Andrews University is offering the only online masters degree in public health (MPH) with an emphasis in nutrition and wellness at any institution in the United States. It recently announced a limited time offer of a 50 percent reduction in tuition for the first wave of enrollments. The program prepares health professionals to serve their communities and congregations by promoting healthy lifestyles through personal and community efforts. More information is available by contacting Fiona Lewis by Email:  fiona@andrews.edu
 
Adventist Health System (AHS) has settled one of several "whistleblower" lawsuits against one or more of its institutions. Late last year Marlan B. Wilbanks, an attorney at Wilbanks and Bridges who represents one of the whistleblowers told a legal news service that a settlement had been arrived at but the details were not announced.

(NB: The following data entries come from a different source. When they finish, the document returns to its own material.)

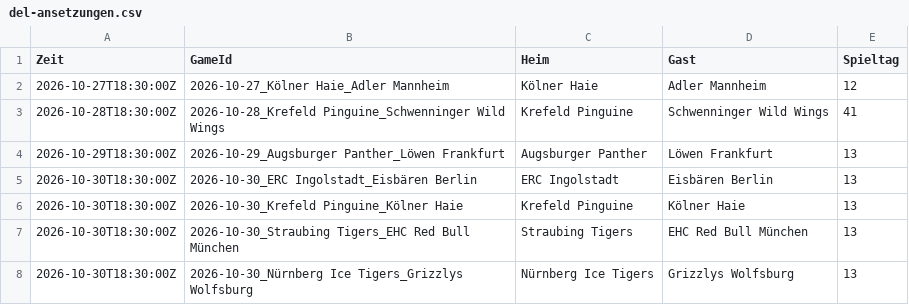
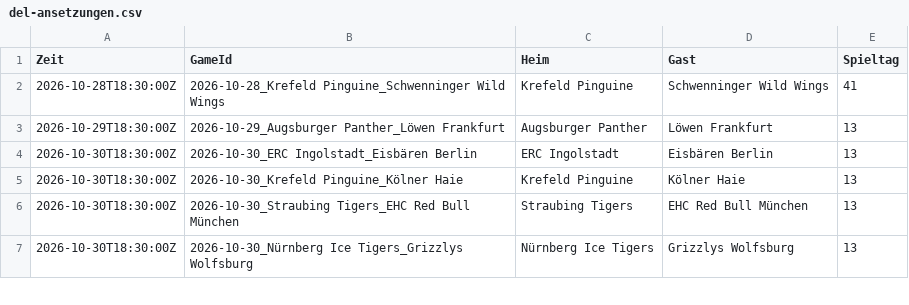
Before and after one commit to gobitodic0007-hash/Wettmodell, a CSV file: daten/del-ansetzungen.csv, drawn as a sheet; only a part is shown.

```diff
--- a/daten/del-ansetzungen.csv
+++ b/daten/del-ansetzungen.csv
@@ -1,3 +1,2 @@
 Zeit,GameId,Heim,Gast,Spieltag
-2026-10-27T18:30:00Z,2026-10-27_Kölner Haie_Adler Mannheim,Kölner Haie,Adler Mannheim,12
 2026-10-28T18:30:00Z,2026-10-28_Krefeld Pinguine_Schwenninger Wild Wings,Krefeld Pinguine,Schwenninger Wild Wings,41
```
Also changed, not shown: daten/del-spiele.csv, daten/nfl-linien.csv, 3 other files.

Wilbanks represents Amanda Dittman, a former bill-coding and reimbursement compliance officer for AHS, who sued the health care organization along with Dr. Charlotte Elenberger, who used to practice in the emergency department at Florida Hospital in Orlando. They accused the nonprofit affiliated with the Seventh-day Adventist Church of improperly overcharging Medicare, Medicaid and Tricare, a related Florida state program, for emergency services under the False Claims Act. By settling out of court both sides avoid testing the cases in front of a jury and the additional expense of extended litigation, as well as potential future criminal charges. Other whistleblower cases are still pending against AHS.
 
Adventist Health is the 12th healthiest company in America according to the service company that provides analytics, best practices and benchmark data on employer health promotion activities. The ranking is based on a year-long assessment process. Adventist Health is one of five nonprofit health care organizations affiliated with the Seventh-day Adventist denomination in the United States. It serves communities in California, Hawaii, Oregon and Washington. It has 21,000 employees, 4,500 accredited physicians and 3,000 volunteers.
 
Adventist Healthcare has withdrawn from the competition to build and operate the new hospital that the Australian government wants to establish in French Forest, a northern suburb of Sydney. It was included in the final three organizations in the proposal process, but withdrew leaving the two largest health care organizations in the country. The contract would have provided that after the first 20 years the institution would revert to public ownership.